> **Data for review**
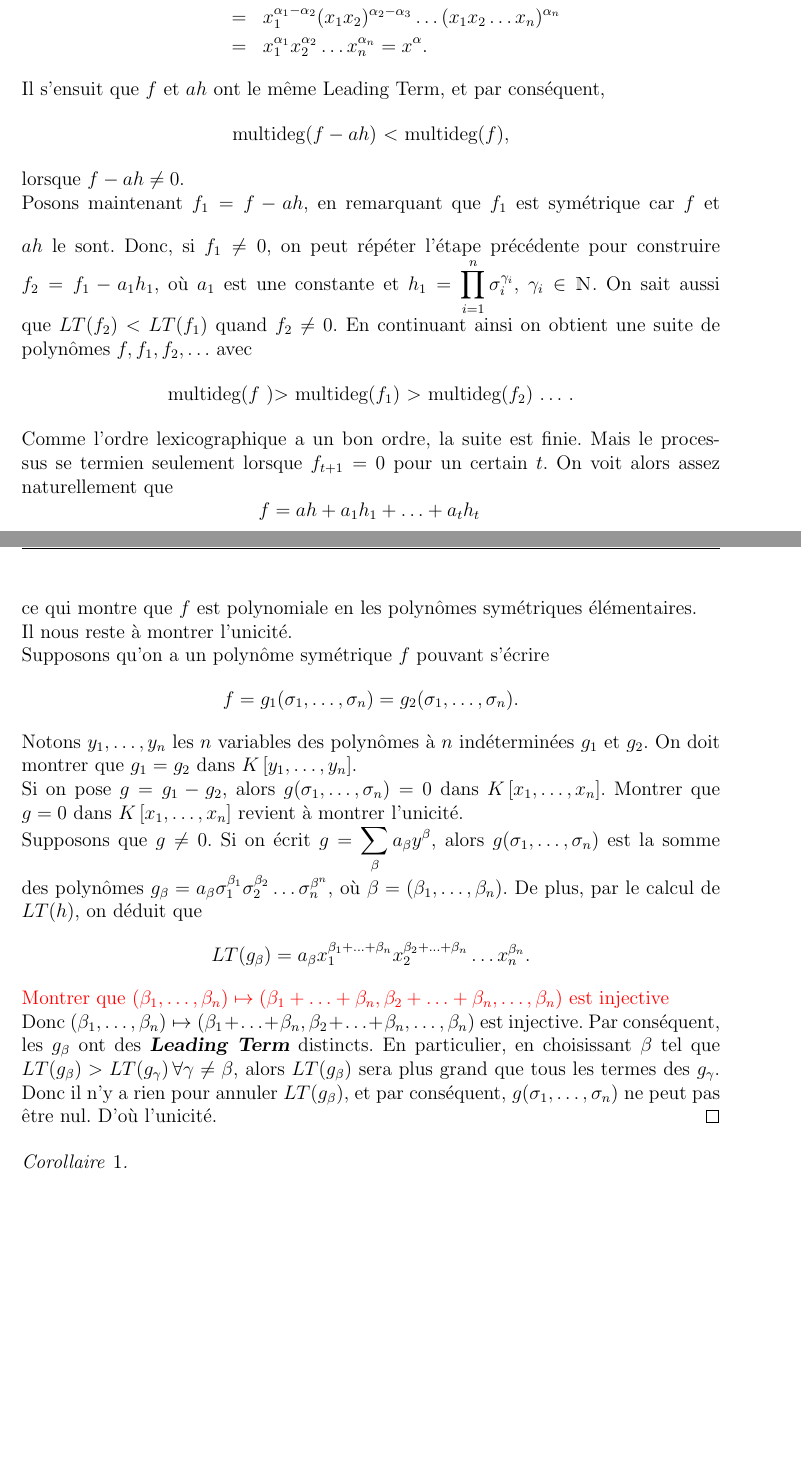
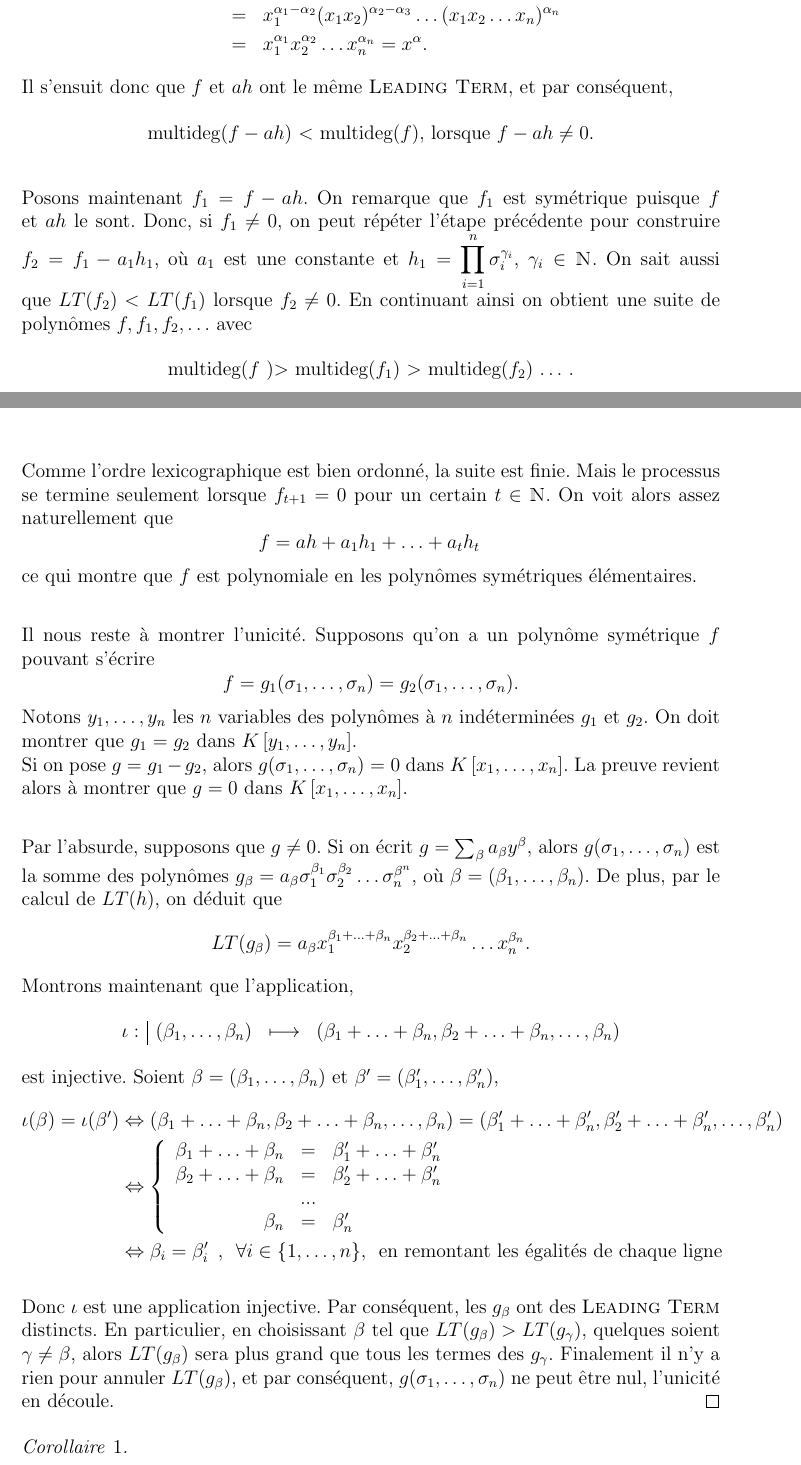
Before and after one commit to Raphoco/Theoreme-fondamental-des-polynomes-symetriques, a LaTeX document (ProjetSP.tex): two parts of pages 7 and 8 of 9, joined at a grey line, cut so that both start at the same text, the shorter picture padded with empty space. Compiled offline with pdfLaTeX.

Commit message:
commit 04/04/2021
correction et finalisation de la démo du théorème

```diff
--- a/ProjetSP.tex
+++ b/ProjetSP.tex
@@ -33,8 +33,8 @@
 
 \pagestyle{fancy}
 \fancyhf{}
-\rhead{\tiny\theauthor}
-\lhead{\thetitle}
+\rhead{\fontsize{7}{7} \selectfont \theauthor}
+\lhead{\fontsize{10}{10} \selectfont \thetitle}
 \cfoot{\thepage}
 \def\dotfill#1{\cleaders\hbox to #1{.}\hfill}
 \newcommand\dotline[2][.5em]{\leavevmode\hbox to #2{\dotfill{#1}\hfil}}
@@ -323,26 +327,47 @@ LT(h) &=& LT( \sigma_1^{\alpha_1 - \alpha_2} \sigma_2^{\alpha_2 - \alpha_3} \ldo
 &=& x_1^{\alpha_1 - \alpha_2}(x_1x_2)^{\alpha_2 - \alpha_3} \ldots (x_1x_2 \ldots x_n)^{\alpha_n} \nonumber \\
 &=& x_1^{\alpha_1}x_2^{\alpha_2} \ldots x_n^{\alpha_n} = x^\alpha . \nonumber
 \end{eqnarray}
-Il s'ensuit que $f$ et $ah$ ont le même Leading Term, et par conséquent,
+Il s'ensuit donc que $f$ et $ah$ ont le même \textsc{Leading Term}, et par conséquent,
 \begin{center}
-multideg($f-ah$) $<$ multideg($f$),
+multideg($f-ah$) $<$ multideg($f$), lorsque $f-ah \neq 0$.
 \end{center}
-lorsque $f-ah \neq 0$.\\ \vspace{12pt}Posons maintenant $f_1 = f - ah$, en remarquant que $f_1$ est symétrique car $f$ et $ah$ le sont. Donc, si $f_1 \neq 0$, on peut répéter l'étape précédente pour construire $f_2 = f_1 - a_1h_1$, où $a_1$ est une constante et $h_1 = \displaystyle \prod_{i=1}^{n} \sigma_i^{\gamma_i}$, $\gamma_i \in \mathbbm{N}$. On sait aussi que $LT(f_2)<LT(f_1)$ quand $f_2 \neq 0$. En continuant ainsi on obtient une suite de polynômes $f, f_1, f_2, \ldots$ avec
+\vspace{12pt}Posons maintenant $f_1 = f - ah$. On remarque que $f_1$ est symétrique puisque $f$ et $ah$ le sont. Donc, si $f_1 \neq 0$, on peut répéter l'étape précédente pour construire $f_2 = f_1 - a_1h_1$, où $a_1$ est une constante et $h_1 = \displaystyle \prod_{i=1}^{n} \sigma_i^{\gamma_i}$, $\gamma_i \in \mathbbm{N}$. On sait aussi que $LT(f_2)<LT(f_1)$ lorsque $f_2 \neq 0$. En continuant ainsi on obtient une suite de polynômes $f, f_1, f_2, \ldots$ avec
 \begin{center}
 multideg($f$ )$>$ multideg($f_1$) $>$ multideg($f_2$) $\ldots$ .
 \end{center}
-Comme l'ordre lexicographique a un bon ordre, la suite est finie. Mais le processus se termien seulement lorsque $f_{t+1}=0$ pour un certain $t$. On voit alors assez naturellement que
+Comme l'ordre lexicographique est bien ordonné, la suite est finie. Mais le processus se termine seulement lorsque $f_{t+1}=0$ pour un certain $t \in \mathbbm{N}$. On voit alors assez naturellement que
 $$f = ah + a_1h_1 + \ldots + a_th_t\,$$
 ce qui montre que $f$ est polynomiale en les polynômes symétriques élémentaires.
 \\
-Il nous reste à montrer l'unicité.\\
-Supposons qu'on a un polynôme symétrique $f$ pouvant s'écrire
+
+Il nous reste à montrer l'unicité. Supposons qu'on a un polynôme symétrique $f$ pouvant s'écrire
 $$f=g_1(\sigma_1, \ldots , \sigma_n) = g_2(\sigma_1, \ldots , \sigma_n).$$
 Notons $y_1, \ldots , y_n$ les $n$ variables des polynômes à $n$ indéterminées $g_1$ et $g_2$. On doit montrer que $g_1 = g_2$ dans $K \left[  y_1, \ldots , y_n \right] $.\\
-Si on pose $g = g_1 - g_2$, alors $g(\sigma_1 , \ldots , \sigma_n) = 0$ dans $K \left[ x_1, \ldots , x_n \right] $. Montrer que $g=0$ dans $K \left[ x_1, \ldots , x_n \right]$ revient à montrer l'unicité.\\
-Supposons que $g \neq 0$. Si on écrit $g = \displaystyle \sum_{\beta} a_{\beta}y^{\beta}$, alors $g(\sigma_1, \ldots , \sigma_n)$ est la somme des polynômes $g_\beta = a_\beta \sigma_1^{\beta_1} \sigma_2^{\beta_2} \ldots \sigma_n^{\beta^n}$, où $\beta = (\beta_1 , \ldots , \beta_n)$. De plus, par le calcul de $LT(h)$, on déduit que $$LT(g_\beta) = a_\beta x_1^{\beta_1 + \ldots + \beta_n} x_2^{\beta_2 + \ldots + \beta_n} \ldots x_n^{\beta_n}.$$
-{\color{red}{Montrer que $(\beta_1 , \ldots , \beta_n) \mapsto (\beta_1 + \ldots + \beta_n , \beta_2 + \ldots + \beta_n , \ldots , \beta_n)$ est injective}}\\
-Donc $(\beta_1 , \ldots , \beta_n) \mapsto (\beta_1 + \ldots + \beta_n , \beta_2 + \ldots + \beta_n , \ldots , \beta_n)$ est injective. Par conséquent, les $g_\beta$ ont des \textbf{\textsl{Leading Term}} distincts. En particulier, en choisissant $\beta$ tel que $LT(g_\beta)>LT(g_\gamma)\, \forall \gamma \neq \beta$, alors $LT(g_\beta)$ sera plus grand que tous les termes des $g_\gamma$. Donc il n'y a rien pour annuler $LT(g_\beta)$, et par conséquent, $g(\sigma_1 , \ldots , \sigma_n)$ ne peut pas être nul. D'où l'unicité.
+Si on pose $g = g_1 - g_2$, alors $g(\sigma_1 , \ldots , \sigma_n) = 0$ dans $K \left[ x_1, \ldots , x_n \right] $. La preuve revient alors à montrer que $g=0$ dans $K \left[ x_1, \ldots , x_n \right]$.\\
+
+Par l'absurde, supposons que $g \neq 0$. Si on écrit $g = \sum_{\beta} a_{\beta}y^{\beta}$, alors $g(\sigma_1, \ldots , \sigma_n)$ est la somme des polynômes $g_\beta = a_\beta \sigma_1^{\beta_1} \sigma_2^{\beta_2} \ldots \sigma_n^{\beta^n}$, où $\beta = (\beta_1 , \ldots , \beta_n)$. De plus, par le calcul de $LT(h)$, on déduit que $$LT(g_\beta) = a_\beta x_1^{\beta_1 + \ldots + \beta_n} x_2^{\beta_2 + \ldots + \beta_n} \ldots x_n^{\beta_n}.$$
+Montrons maintenant que l'application,
+\begin{center}
+$
+\begin{array}{l|rcl}
+\iota :
+    & (\beta_1 , \ldots , \beta_n) & \longmapsto & (\beta_1 + \ldots + \beta_n , \beta_2 + \ldots + \beta_n , \ldots , \beta_n) \end{array}
+$
+\end{center} est injective. Soient $\beta = (\beta_1 , \ldots , \beta_n)$ et $\beta ' = (\beta_1 ', \ldots , \beta_n ')$,
+\begin{align*}
+\iota (\beta) = \iota (\beta ') &\Leftrightarrow (\beta_1 + \ldots + \beta_n , \beta_2 + \ldots + \beta_n , \ldots , \beta_n) = (\beta_1 ' + \ldots + \beta_n ' , \beta_2 ' + \ldots + \beta_n ' , \ldots , \beta_n ')\\
+&\Leftrightarrow \left \{
+\begin{array}{rcl}
+\beta_1 + \ldots + \beta_n  &=& \beta_1 ' + \ldots + \beta_n ' \\
+\beta_2 + \ldots + \beta_n  &=& \beta_2 ' + \ldots + \beta_n ' \\
+&...&\\
+\beta_n &=& \beta_n '
+\end{array}
+\right.\\
+&\Leftrightarrow \beta_i = \beta_i' \hspace{0,2cm} , \hspace{0,2cm} \forall i \in \{ 1,  \ldots , n \} , \hspace{0,2cm} \text{en remontant les égalités de chaque ligne}
+\end{align*}
+
+Donc $\iota$ est une application injective. Par conséquent, les $g_\beta$ ont des \textsc{Leading Term} distincts. En particulier, en choisissant $\beta$ tel que $LT(g_\beta)>LT(g_\gamma)$, quelques soient $\gamma \neq \beta$, alors $LT(g_\beta)$ sera plus grand que tous les termes des $g_\gamma$. Finalement il n'y a rien pour annuler $LT(g_\beta)$, et par conséquent, $g(\sigma_1 , \ldots , \sigma_n)$ ne peut être nul, l'unicité en découle.
 \end{proof}
 
 
```
Also changed, not shown: ProjetSP.pdf, ProjetSP.tex (14 more changed lines).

> **What is being asked**
Using the listing above, say how many of its lines include "lorsque", offering nothing besides the number.

> **Answer box**
5